- _Your goal_
Look through the listing underneath for "Publications", and copy every line that has it.

- _Given entries_
══════════
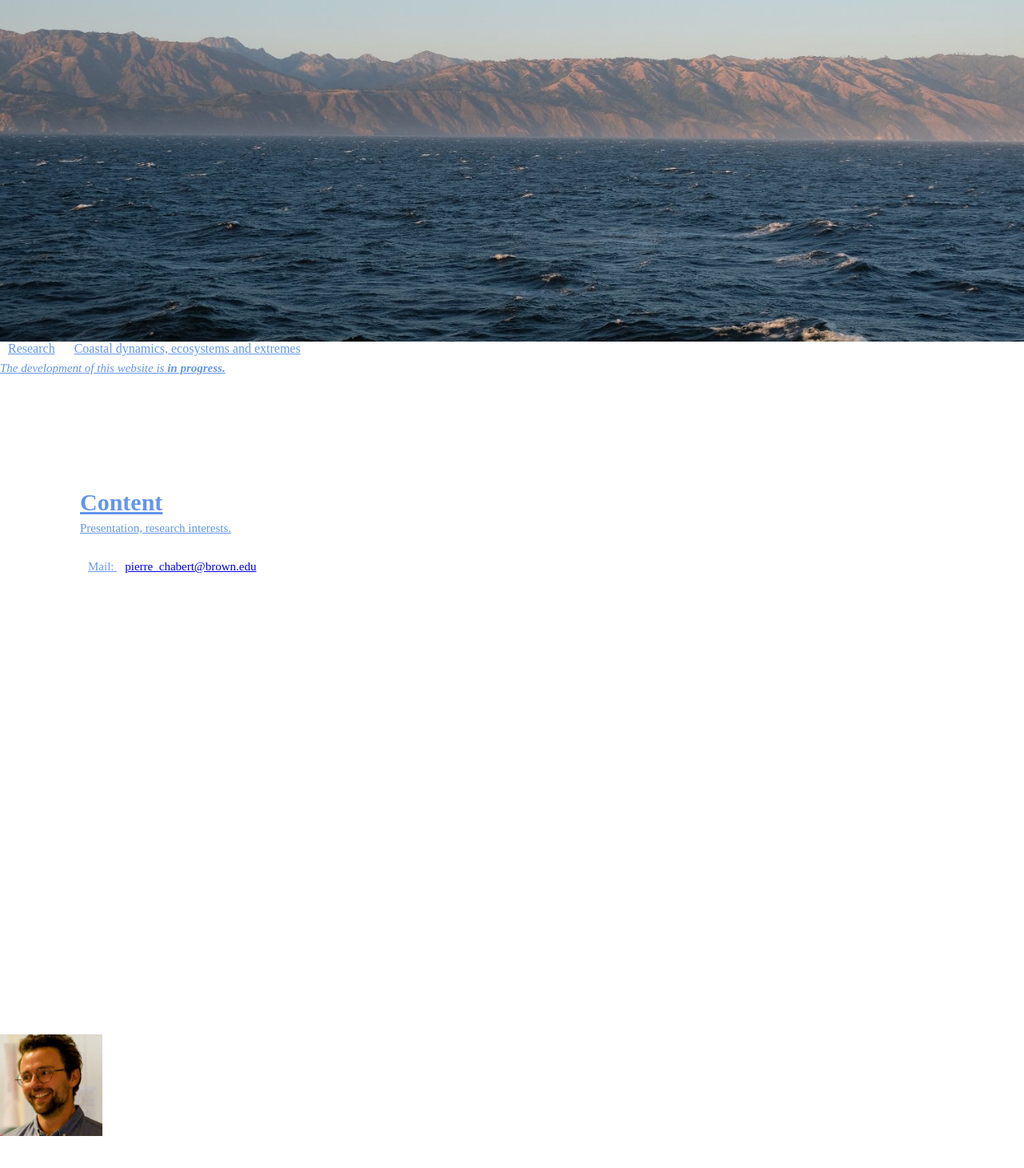
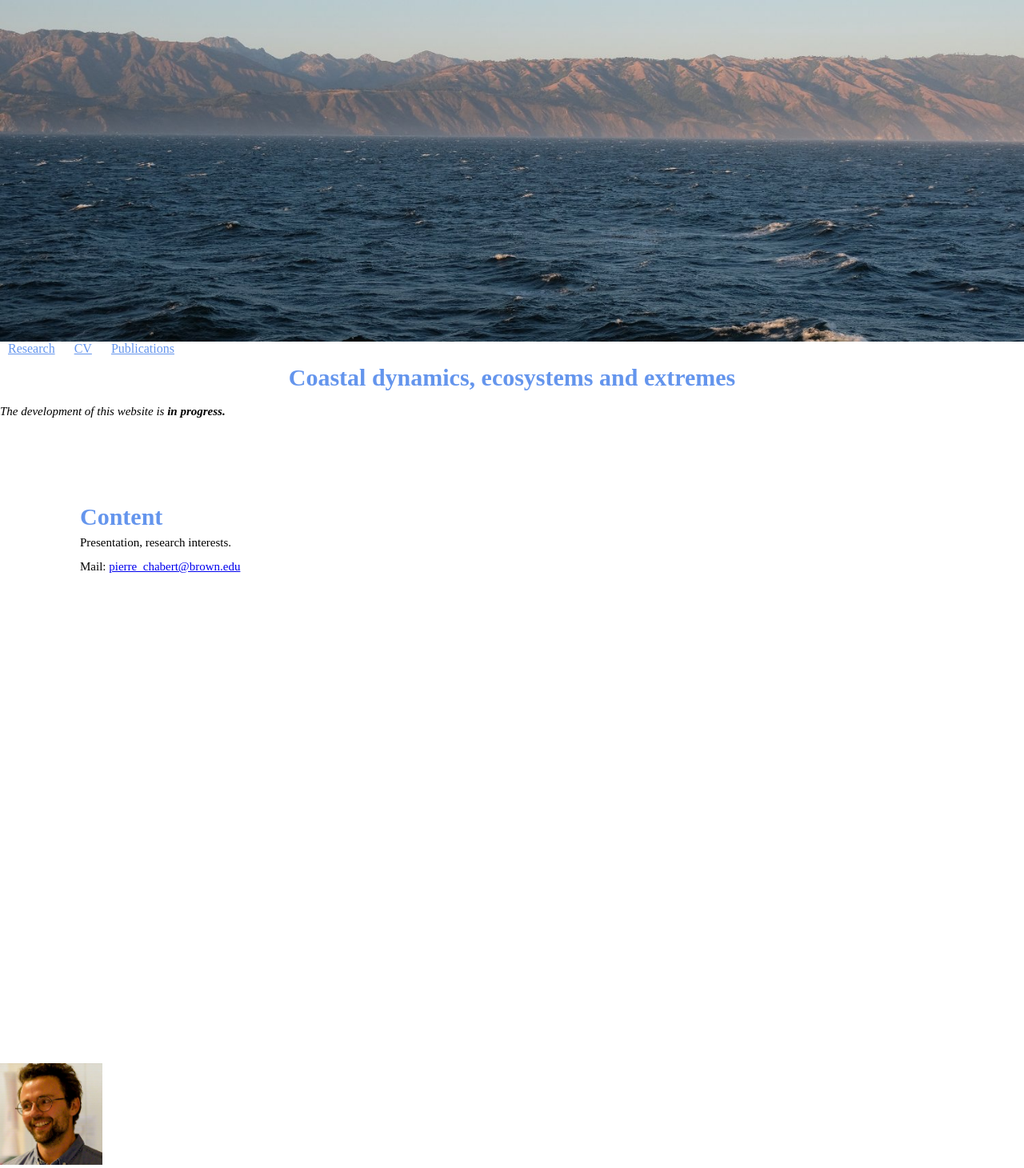
Before and after one commit to pierrechabert/pierrechabert.github.io, a Jekyll site: the page index.html, which Jekyll copies as it is, in a window 1280 px wide. Shown: the whole page at 80% size. Built offline with Jekyll 4.4.1, drawn with Linux system fonts in a browser that asks for light colours; before the commit the page ends 1424 px from its top, so only the background shows below that.

Commit message:
Update index.html

```diff
--- a/index.html
+++ b/index.html
@@ -36,8 +36,8 @@
 </div>
 
         <a href="https://pierrechabert.github.io/Research" style="color:cornflowerblue; margin:10px; text-align:center">Research</a>
-        <a href="https://pierrechabert.github.io/CV" style="color:cornflowerblue; margin:10px; text-align:center>CV</a>
-        <a href="https://pierrechabert.github.io/Publications" style="color:cornflowerblue; margin:10px; text-align:center>Publications</a>
+        <a href="https://pierrechabert.github.io/CV" style="color:cornflowerblue; margin:10px; text-align:center">CV</a>
+        <a href="https://pierrechabert.github.io/Publications" style="color:cornflowerblue; margin:10px; text-align:center">Publications</a>
 
     <h1 style="font-size:30px; color:cornflowerblue; margin:10px; text-align:center"> Coastal dynamics, ecosystems and extremes
     </h1>
```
══════════
- _Answer_
-        <a href="https://pierrechabert.github.io/Publications" style="color:cornflowerblue; margin:10px; text-align:center>Publications</a>
+        <a href="https://pierrechabert.github.io/Publications" style="color:cornflowerblue; margin:10px; text-align:center">Publications</a>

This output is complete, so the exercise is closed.